WORK INSTRUCTION: Lines containing "kind" should be pulled from the material below.

DATA SECTION:
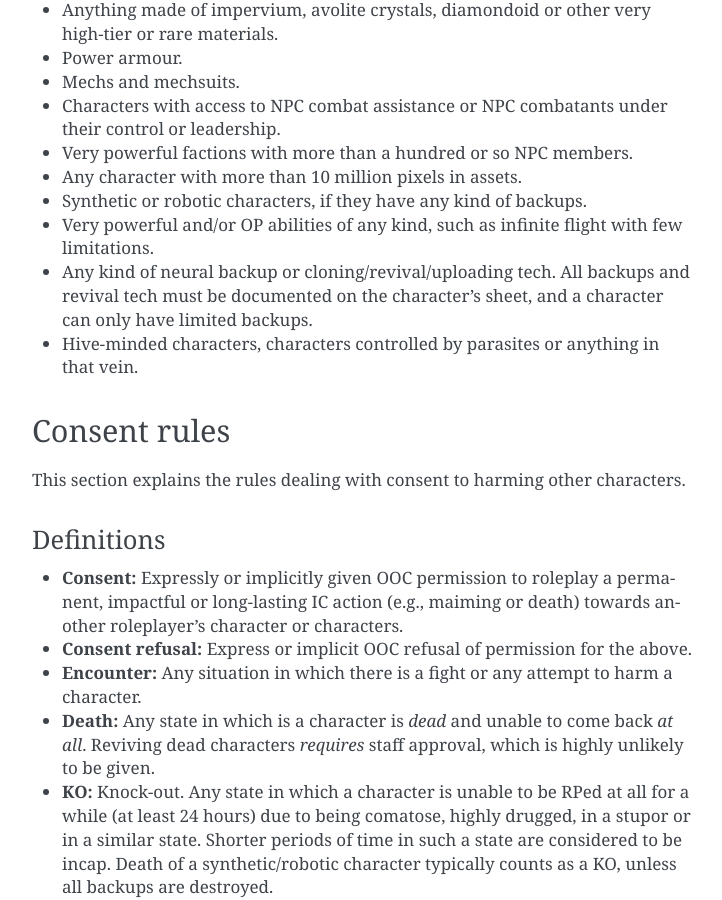
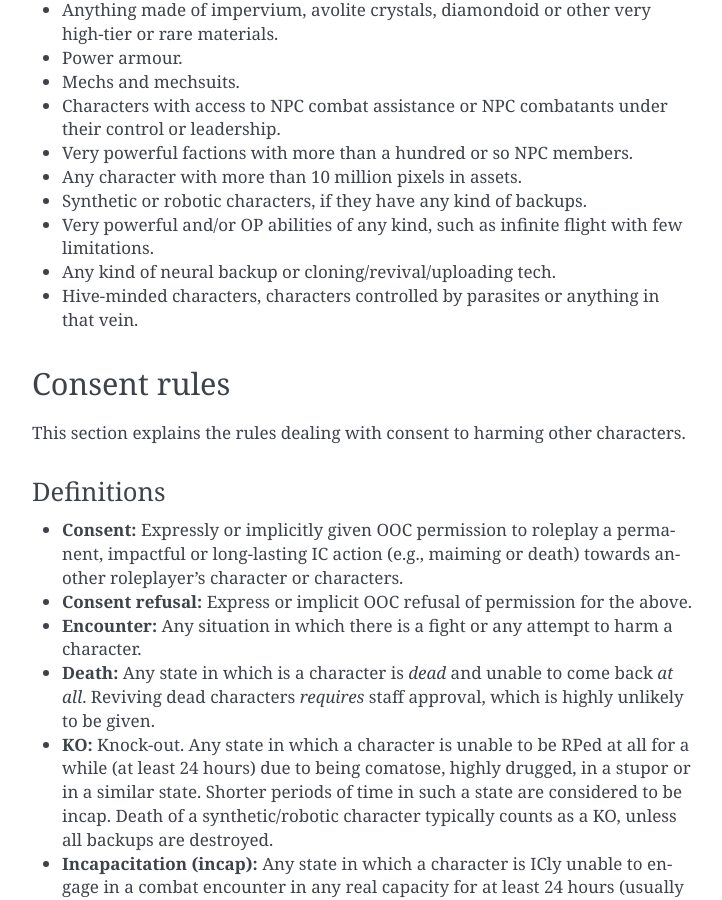
Before and after one commit to FezzedOne/epsilon-rp, a Sphinx documentation site: the page built from docs/rules.rst, in a window 1280 px wide and 900 px high, scrolled down 4740 px. Shown: the whole window, without its empty margins (388-1110 px from the left). Built offline with Sphinx 7.4.7, drawn with Linux system fonts in a browser that asks for light colours.

Commit message:
Minor revision.

```diff
--- a/docs/rules.rst
+++ b/docs/rules.rst
@@ -109,7 +109,7 @@
 -   Any character with more than 10 million pixels in assets.
 -   Synthetic or robotic characters, if they have any kind of backups.
 -   Very powerful and/or OP abilities of any kind, such as infinite flight with few limitations.
--   Any kind of neural backup or cloning/revival/uploading tech. All backups and revival tech must be documented on the character's sheet, and a character can only have limited backups.
+-   Any kind of neural backup or cloning/revival/uploading tech.
 -   Hive-minded characters, characters controlled by parasites or anything in that vein.
 
 Consent rules
```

RESPONSE TO THIS EXERCISE:
 -   Synthetic or robotic characters, if they have any kind of backups.
 -   Very powerful and/or OP abilities of any kind, such as infinite flight with few limitations.
--   Any kind of neural backup or cloning/revival/uploading tech. All backups and revival tech must be documented on the character's sheet, and a character can only have limited backups.
+-   Any kind of neural backup or cloning/revival/uploading tech.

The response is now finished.